• “Reimagining Southern” - Castille Assists in Funding, Master Plan to Give University Makeover
  • July 18, 2017
  • Taylor Porter Partner and Executive Committee Member Preston Castille, who serves as president of the Southern University Alumni Federation and also a member of the Baton Rouge Area Chamber’s diversity committee, has been instrumental in the university's work to gather funding and develop a master plan, Imagine 20,000. The master plan will help increase the school's enrollment and provide dozens of renovation and new construction projects to the Scotlandville campus, Southern Law Center and graduate programs downtown, and the eventual development of new programs in north Baton Rouge. The university's master plan was featured in an article in the Baton Rouge Business Report, "Reimagining Southern."

    “A huge part of making a long-term impact is through education and employment,” said Castille in an interview with the Baton Rouge Business Report. "Southern is a major institution, and given that it has the ability to have such an impact on the educational system, we’ve been very focused with stakeholders on how we can make truly systemic changes that will impact the city for generations to come.”

    Castille spearheaded the effort to secure the BRAF planning grant earlier this year. To apply for the funding, BRAF asked him and others to put together an outline articulating the vision of what Southern could be and what it needs to do to get there. In April, BRAF agreed to help fund the master plan, which is expected to cost upwards of $500,000 and will be drafted over the next year or so. In addition to the construction renovations and new builds, at its core, the master plan Imagine 20,000 seeks to increase Southern’s enrollment - currently at just below 6,000 - to 20,000 by the year 2027.

    The plan envisions connecting the campuses with an extension of the proposed streetcar currently planned for the corridor between Nicholson Drive and downtown. It also suggests the possibility of acquiring and redeveloping Harding and Swan boulevards outside the campus gates as well as portions of Scenic Highway, and turning them into mixed-use corridors with restaurants and retail activity. “How do you make the university stronger so it can be more impactful?” Castille says. “That’s one of the questions we’re trying to answer. Ten years ago, 70 percent of our funding came from the state.
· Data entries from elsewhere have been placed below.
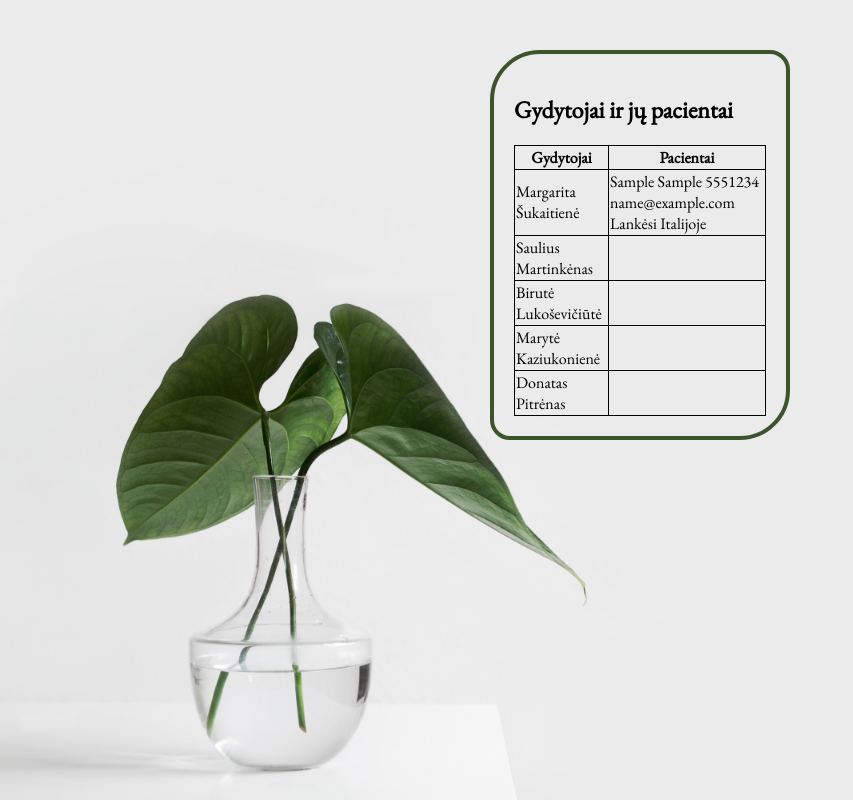
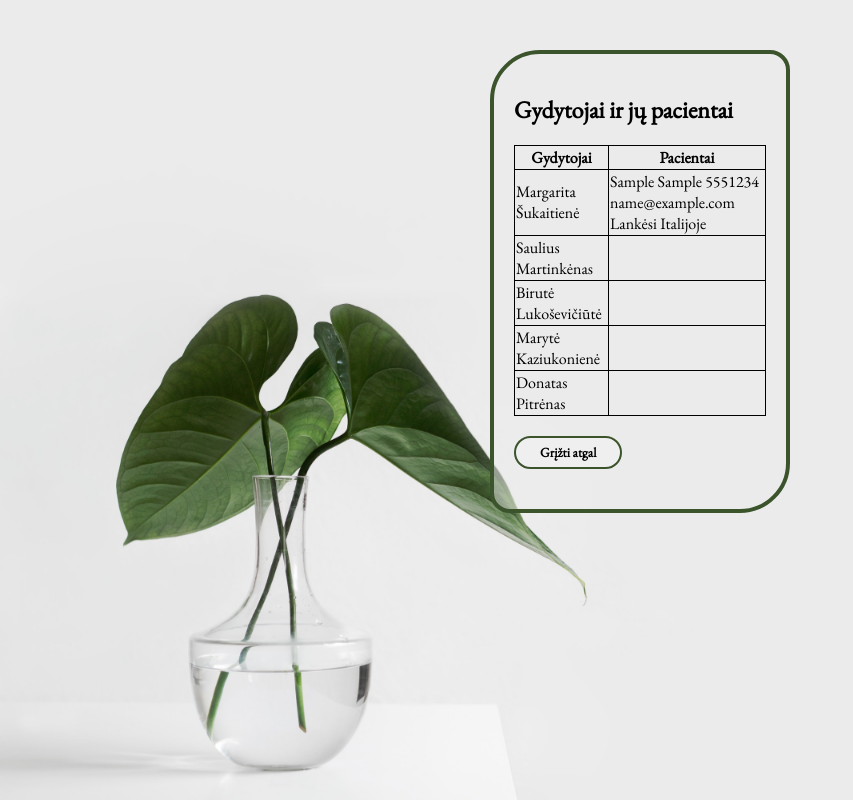
Before and after one commit to escapetheroutine/Register_form, a plain HTML site: page index.html in a window 1280 px wide. Both pictures are taken after typing "Sample", "Sample", "name@example.com", "5551234" into the empty fields and a click on the button "Registruotis". Shown: the whole page, without its empty margins (0-853 px from the left). Drawn offline with nearby package versions, Linux system fonts and the light colour scheme.

Commit message:
add return button, clear input values after the click

```diff
--- a/index.html
+++ b/index.html
@@ -102,6 +102,9 @@
         <td id="doc5"></td>
       </tr>
     </table>
+    <div class="button">
+      <button class="login" id="button_back">Grįžti atgal</button>
+    </div>
   </div>
   <script src="register.js"></script>
 </body>
--- a/register.js
+++ b/register.js
@@ -1,13 +1,26 @@
 let button = document.getElementById("login");
+let backButton = document.getElementById("button_back");
 
+backButton.addEventListener('click', function (event) {
+    event.preventDefault();
+    document.getElementById("register_form").classList.remove('hidden');
+    document.getElementById("doc_table").classList.add('hidden');
+});
 
 button.addEventListener('click', function (event) {
     event.preventDefault();
+    let nameInput = document.getElementById("name");
+    let name = nameInput.value;
 
-    let name = document.getElementById("name").value;
-    let surname = document.getElementById("surname").value;
-    let email = document.getElementById("email").value;
-    let tel = document.getElementById("tel").value;
+    let surnameInput = document.getElementById("surname");
+    let surname = surnameInput.value;
+
+    let emailInput = document.getElementById("email");
+    let email = emailInput.value;
+
+    let telInput = document.getElementById("tel");
+    let tel = telInput.value;
+
     let visitedItaly = document.getElementById("italy_visited").checked;
     let gydId = document.getElementById("select").value;
     let valid = true;
@@ -65,7 +78,12 @@ button.addEventListener('click', function (event) {
 
     if (valid) {
         document.getElementById(gydId).innerText = pacientInfo;
-        document.getElementById("register_form").style.display = "none";
+        document.getElementById("register_form").classList.add('hidden');
         document.getElementById("doc_table").classList.remove('hidden');
+
+        nameInput.value = "";
+        surnameInput.value = "";
+        emailInput.value = "";
+        telInput.value = "";
     }
 });
```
Now, only 30 percent comes from the state, so we’ve had to rethink our model and figure out how we can leverage existing resources and build on what we have.”

    On the Scotlandville campus, preliminary plans call for building a new alumni and economic development center near the bluffs overlooking the Mississippi River, developing a new innovation center and renovating the law school and gateway/campus entrance, among others.

    The master plan also calls for developments that could come from public-private partnerships and become revenue generators for the university. A senior living facility adjacent to the planned alumni center is one possibility. An expansion of the Southern University Lab school program is another. “Southern, as a higher education institution, has a greater responsibility to get much deeper — that means at the pre-K-12 level — and look at how to truly make systemic change in the community,” Castille says. “If you can reach children at a much younger age and improve community outcomes, that will strengthen the community.”

    The plan calls for expanding Southern’s downtown campus, which has actually been operating since the beginning of the year in the Mentorship Academy building at 339 Florida St. Currently, the Southern University Law Center offers five night classes in the building. Imagine 20,000 calls for increasing the number of law classes, and also eventually bringing graduate education classes and the entire graduate business program downtown as well.

    “The idea is really to take the university beyond its current borders into the city, with the goal being that by expanding into downtown we’re making the institution as a whole more attractive to a greater number of students, which, in turn, will strengthen the campus in north Baton Rouge,” Castille says.